That’s a familiar theme, now being recognised by all of Australia’s big energy incumbents, with the possible exception of the federal government owned Snowy Hydro, which for obvious reasons is attached to big pumped hydro, like Snowy 2.0.

AGL, for instance, now talks of the “dawn of the battery age”, and is expected to unveil a significant change in strategy as it absorbs the scale of the transition and how its business model can adapt.

Battery storage will provide many, if not all, of the grid services now offered by coal and gas generators, but they will not, of course, replace the output of the big coal and gas generators.

More wind and solar plants will be needed to provide the generation capacity, and now that green hydrogen is being embraced it seems likely that enough capacity will be built to comfortably meet Australia’s electricity needs.

The challenge, over the short term, is to ensure that this is built in time, along with the network infrastructure.
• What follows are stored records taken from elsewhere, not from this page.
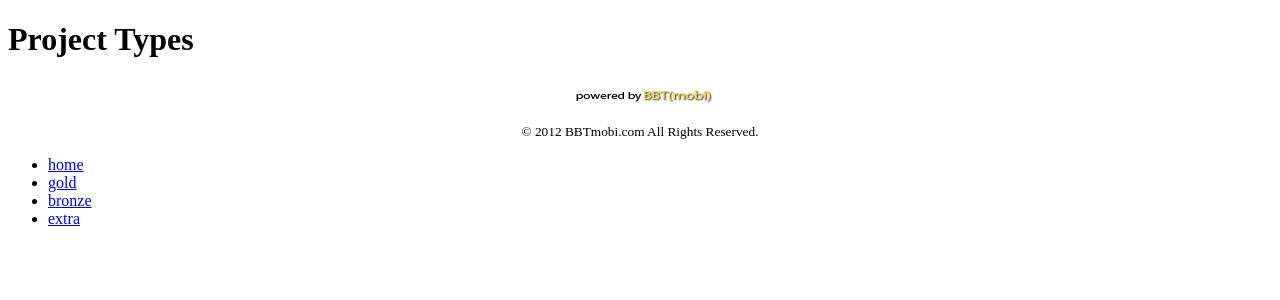
Repository: mtr8667/ASD
Page: couchdb/app/_attachments/detail.html
These files come from the project's save history. The page is drawn as it stood at one moment and after the next save; the edit follows.
The browser window is 1280 px wide. The pictures show the whole page.

Above is the page before, as saved 2012-07-23 15:21:23.

### couchdb/app/_attachments/detail.html
<!DOCTYPE html>
<!-- Matthew Richter, Project 1 for ASD 1207 Full Sail University  -->
<!-- June 27, 1212 -->

<!-- HTML TAG -->
<html lang="en">
<head>
	<!-- Document Title  -->
	<title>Projects</title>
	<meta charset="utf-8">
</head>

<body>

<!-- home page -->
	<div data-role="page" id="projects">

		<!-- home page header -->
		<div data-role="header" data-position="fixed" data-theme="a" data-id="header">
			<h1>Project Types</h1>
		</div>
		<!-- Call to Action -->
		<div>
			<center>
				<img src="logob.png"/>
			</center>
		</div>
		<div data-role="content">
			<div data-role="fieldcontain">
				<ul data-role="listview" id="projectsHolder" data-filter="true" data-inset="true" data-mini="true">
				</ul>
			</div>
		</div>
		<div data-role="fieldcontain">
			<div>
					<center>
						<p><small id="footer"> &copy; 2012 BBTmobi.com All Rights Reserved.</small></p>
					</center>
			</div>
		</div>

		<!-- Home page Footer -->
		<div data-role="footer" data-position="fixed" data-id="footer">
				<div data-role="navbar">
					<ul id="footerUl">
						<li><a href="#home" data-icon="home"  data-transition="fade">home</a></li>
						<li><a href="http://mtr8667.github.com/MIU-site/week4/gold/index.html" data-icon="star" data-transition="fade">gold</a></li>
						<li><a href="http://mtr8667.github.com/MIU-site/week4/bronze/index.html" data-icon="star" data-transition="fade">bronze</a></li>
						<li><a href="#feedback" data-icon="info" data-transition="fade">extra</a></li>
					</ul>
				</div>
		</div>

	</div>
	<!-- JavaScript under here -->
</body>
</html>

After the next save:
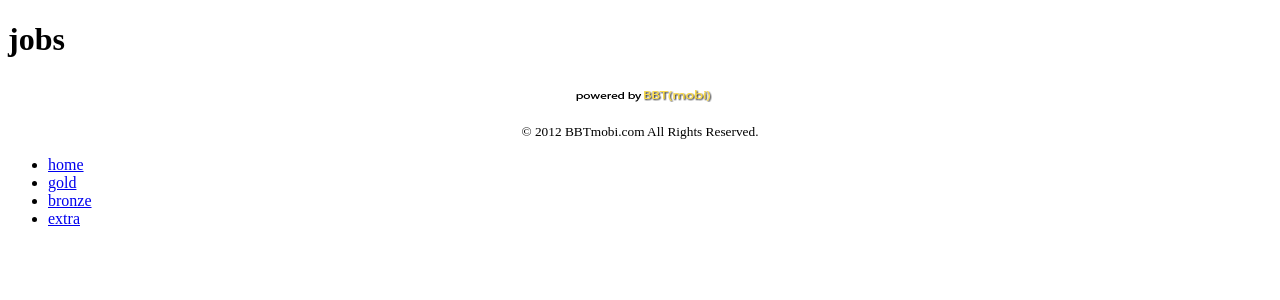
Saved 14 min 39 s later.
--- a/couchdb/app/_attachments/detail.html
+++ b/couchdb/app/_attachments/detail.html
@@ -13,11 +13,11 @@
 <body>
 
 <!-- home page -->
-	<div data-role="page" id="projects">
+	<div data-role="page" id="jobs">
 
 		<!-- home page header -->
 		<div data-role="header" data-position="fixed" data-theme="a" data-id="header">
-			<h1>Project Types</h1>
+			<h1>jobs</h1>
 		</div>
 		<!-- Call to Action -->
 		<div>
@@ -27,7 +27,7 @@
 		</div>
 		<div data-role="content">
 			<div data-role="fieldcontain">
-				<ul data-role="listview" id="projectsHolder" data-filter="true" data-inset="true" data-mini="true">
+				<ul data-role="listview" id="jobssHolder" data-filter="true" data-inset="true" data-mini="true">
 				</ul>
 			</div>
 		</div>
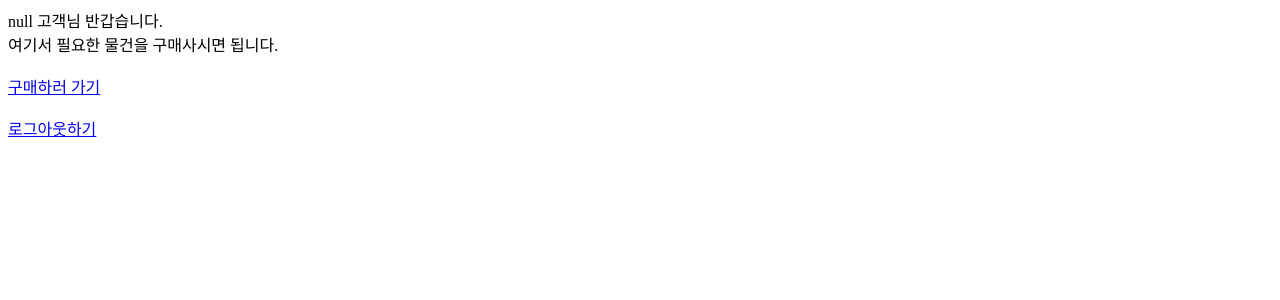
Repository: huny4daniel/jsp-study
Page: http://localhost/pro0331/WebContents/login2/home.jsp
The author's editor kept a copy of each file at every save. The page is drawn from the files as they stood at one save, then again after a run of saves.
The browser window is 1280 px wide. The pictures show the whole page.
The page is served by Tomcat 9. Other server files are loaded and not shown.

Above is the page before, as saved 2026-03-31 05:50:32.

### pro0331/WebContents/login2/home.jsp
<%@ page language="java" contentType="text/html; charset=UTF-8"
    pageEncoding="UTF-8"%>
<!DOCTYPE html>
<html>
<head>
<meta charset="UTF-8">
<title>Insert title here</title>
</head>
<body>
<%= session.getAttribute("LOGNAME") %> 고객님 반갑습니다. <br>
여기서 필요한 물건을 구매사시면 됩니다. <br><br>
<a href="purchase.jsp">구매하러 가기</a> <br><br>

<a href="logout.jsp">로그아웃하기</a>
</body>
</html>

After the next 2 saves:
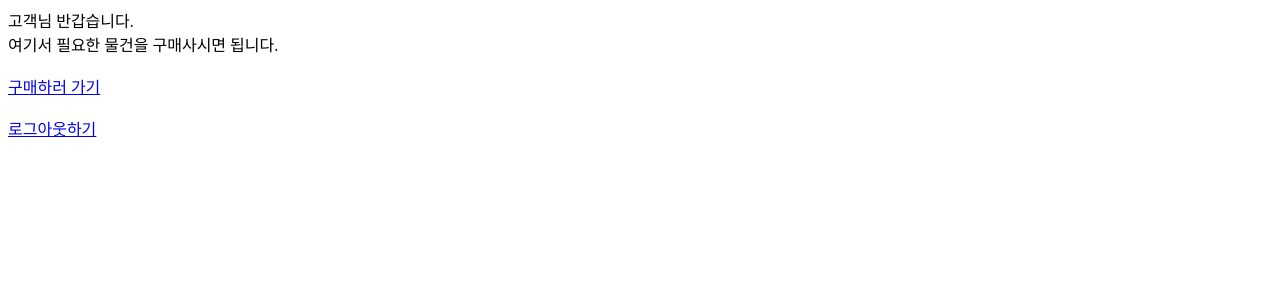
The 2 saves are shown as one change because they came seconds apart.
The last was saved 74 s later.
--- a/pro0331/WebContents/login2/home.jsp
+++ b/pro0331/WebContents/login2/home.jsp
@@ -1,5 +1,6 @@
 <%@ page language="java" contentType="text/html; charset=UTF-8"
     pageEncoding="UTF-8"%>
+<%@ page import="my.util.User" %>
 <!DOCTYPE html>
 <html>
 <head>
@@ -7,7 +8,10 @@
 <title>Insert title here</title>
 </head>
 <body>
-<%= session.getAttribute("LOGNAME") %> 고객님 반갑습니다. <br>
+<%
+
+%>
+고객님 반갑습니다. <br>
 여기서 필요한 물건을 구매사시면 됩니다. <br><br>
 <a href="purchase.jsp">구매하러 가기</a> <br><br>
 
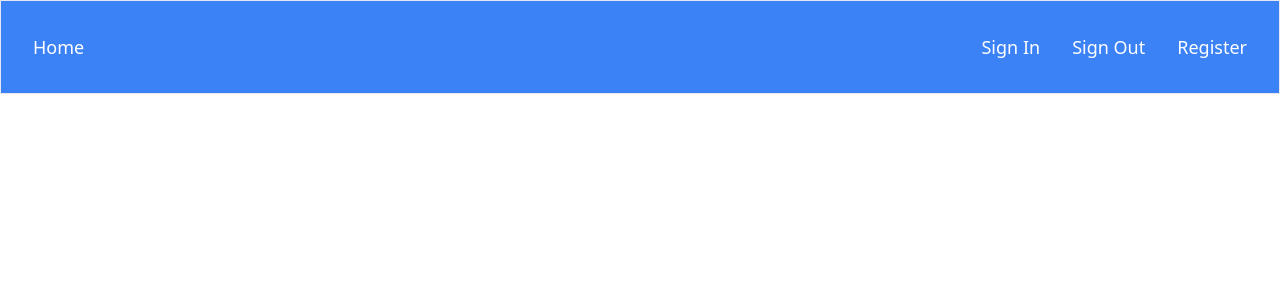
Repository: oderinde300/react-authentication-with-json-server
Page: /
These files come from the project's save history. The page is drawn as it stood at one moment and after the next save; the edit follows.
The browser window is 1280 px wide. The pictures show the whole page.
The project was rebuilt for these pictures with package versions that can differ from the ones it lists, and the page was loaded fresh each time. Also part of the build but not shown: src/components/authentication/Login.jsx, src/pages/LoginPage.jsx.

Above is the page before, as saved 2023-03-22 12:34:08.

After the next save:
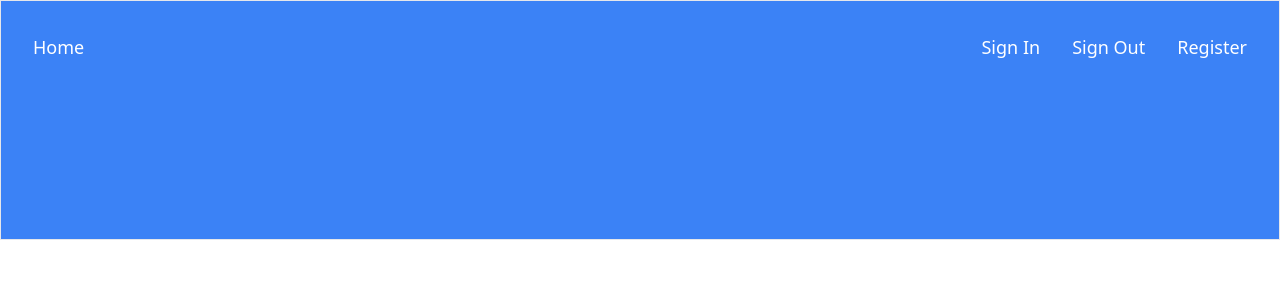
Saved 9 s later.
--- a/src/App.js
+++ b/src/App.js
@@ -5,8 +5,8 @@ import LoginPage from "./pages/LoginPage";
 function App() {
   return (
     <div>
-      <header className="fixed w-full h-[15rem]">
-        <nav className="border py-8 flex justify-between px-8 text-lg text-white bg-blue-500 ">
+      <header className="fixed w-full ">
+        <nav className="border py-8 flex justify-between px-8 text-lg text-white bg-blue-500 h-[15rem]">
           <p className="">Home</p>
           <ul className="flex  ">
             <li className="mx-4 ">Sign In</li>
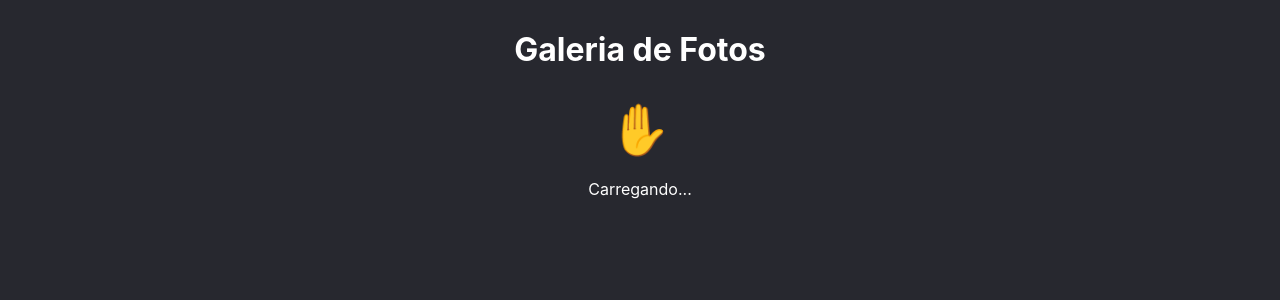
Repository: coderlucianasena/photo-gallery
Page: /
An editor plug-in stored every save of this project. The page is shown before and after the next save, followed by the edit.
The browser window is 1280 px wide. The pictures show the whole page.
The page's requests for data from a server got no answer. The project was rebuilt for these pictures with package versions that can differ from the ones it lists, and the page was loaded fresh each time. No one was signed in, and anything a server would have sent is missing. Imported but missing from the stored project, and not drawn on this page: src/components/PhotoItem.

Above is the page before, as saved 2023-02-26 16:08:55.

### src/App.tsx
import { useState, useEffect } from 'react';
import * as C from './App.styles';
import * as Photos from './services/photos';
import { Photo } from './types/Photo';
import { PhotoItem } from './components/PhotoItem';

const App = () => {
  const [loading, setLoading] = useState(false);
  const [photos, setPhotos] = useState<Photo[]>([]);

  useEffect(() => {
    const getPhotos = async () => {
      setLoading(true);
      setPhotos(await Photos.getAll());
      setLoading(false);
    }
    getPhotos();
  }, []);

  return (
    <C.Container>
      <C.Area>
        <C.Header>Galeria de Fotos</C.Header>

        {/* Área de Upload */}

        {loading &&
          <C.ScreenWarning>
            <div className="emoji">✋</div>
            <div>Carregando...</div>
          </C.ScreenWarning>
        }

        {!loading && photos.length > 0 &&
          <C.PhotoList>
            {photos.map((item, index) => (
              <PhotoItem key={index} url={item.url} name={item.name} />
            ))}
          </C.PhotoList>
        }

        {!loading && photos.length === 0 &&
          <C.ScreenWarning>
            <div className="emoji">😞</div>
            <div>Não há fotos cadastradas.</div>
          </C.ScreenWarning>
        }
      </C.Area>
    </C.Container>
  );
}

export default App;

### src/App.styles.ts
import styled from "styled-components";

export const Container = styled.div`
    background-color: #27282F;
    color: #FFF;
    min-height: 100vh;
    `;

export const Area = styled.div`
    margin: auto;
    max-width: 980px;
    padding: 30px 0;
`;

export const Header = styled.h1`
    margin: 0;
    padding: 0;
    text-align: center;
    margin-bottom: 30px;
`;

export const ScreenWarning = styled.div`
    text-align: center;

    .emoji {
        font-size: 50px;
        margin-bottom: 20px;
    }
`;

export const PhotoList = styled.div`
    display: grid;
    grid-template-columns: repeat(4, 1fr);
    gap: 10px;
`;

export const UploadForm = styled.div`

`;

### src/services/photos.ts
import { Photo } from '../types/Photo';
import { storage } from '../libs/firebase';
import { ref, listAll, getDownloadURL } from 'firebase/storage';

export const getAll = async () => {
    let list: Photo[] = [];

    const imagesFolder = ref(storage, "images");
    const photoList = await listAll(imagesFolder);

    for (let i in photoList.items) {
        let photoUrl = await getDownloadURL(photoList.items[i]);

        list.push({
            name: photoList.items[i].name,
            url: photoUrl,
        });
    }
    return list;
}

### src/libs/firebase.ts
import { initializeApp } from 'firebase/app';
import { getStorage } from 'firebase/storage';

const firebaseConfig = {
    apiKey: process.env.REACT_APP_FIREBASE_APIKEY,
    authDomain: process.env.REACT_APP_FIREBASE_AUTHDOMAIN,
    projectId: process.env.REACT_APP_FIREBASE_PROJECTID,
    storageBucket: process.env.REACT_APP_FIREBASE_STORAGEBUCKET,
    messagingSenderId: process.env.REACT_APP_FIREBASE_MESSEAGINGSENDERID,
    appId: process.env.REACT_APP_FIREBASE_APPID,
    measurementId:process.env.REACT_APP_FIREBASE_MEASUREMENTID
};

const firebaseApp = initializeApp(firebaseConfig);

export const storage = getStorage(firebaseApp);

Loaded but not shown: public/index.html (common file); src/index.tsx (common file); src/index.css (common file); src/reportWebVitals.ts (common file)

After the next save:
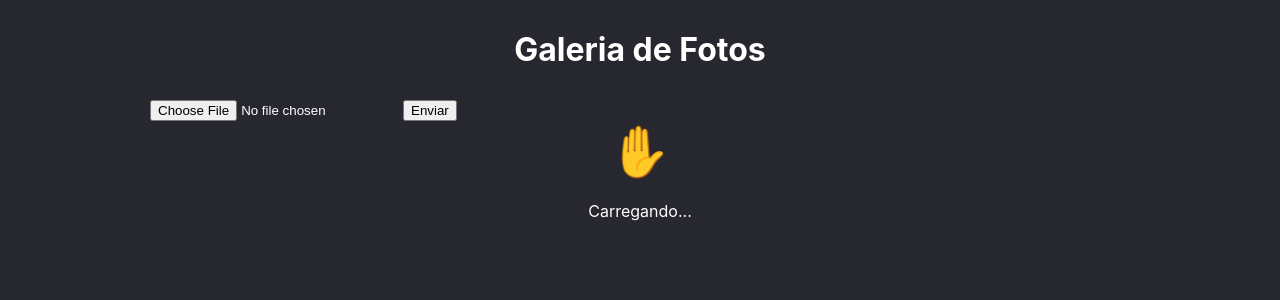
Saved 4 min 20 s later.
--- a/src/App.tsx
+++ b/src/App.tsx
@@ -17,12 +17,20 @@ const App = () => {
     getPhotos();
   }, []);
 
+  const handleFormSubmit = () => {
+
+  }
+
   return (
     <C.Container>
       <C.Area>
         <C.Header>Galeria de Fotos</C.Header>
 
-        {/* Área de Upload */}
+        <C.UploadForm method="POST" onSubmit={handleFormSubmit}>
+          <input type="file" name="image" />
+          <input type="submit" value="Enviar" />
+
+        </C.UploadForm>
 
         {loading &&
           <C.ScreenWarning>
That’s not just a challenge for the battery storage industry, it’s also a challenge for the market rule makers and regulators to ensure the right signals and market structures are in place, in plenty of time.

As the Australian Energy Market Operator noted after the Yallourn announcement:

  • The 2020 Integrated System Plan flagged that 63 per cent of today’s coal-fired power stations would retire by 2040, replaced by wind and solar projects, which would be complemented by ?rming generation, such as battery storage, pumped hydro and gas.
  • As the energy transition continues to gain pace, it is increasingly important that the ESB market reforms are progressed to ensure the exit of thermal plants is coordinated with the timely entry into the market of new dispatchable capacity to keep consumer prices low and energy reliable.

It also means that the politicians have to catch up, particularly those in the federal Coalition trying to convince themselves that either new coal generators or a “gas-led recovery” is the answer.

Right now, it’s the state governments that are leading on the transition, but as long as there is no leadership and daft comments at national level, then the state-based efforts will be piecemeal. It’s time to embrace the clean energy transition.

Source: Renew Economy
Date: Mar 11, 2021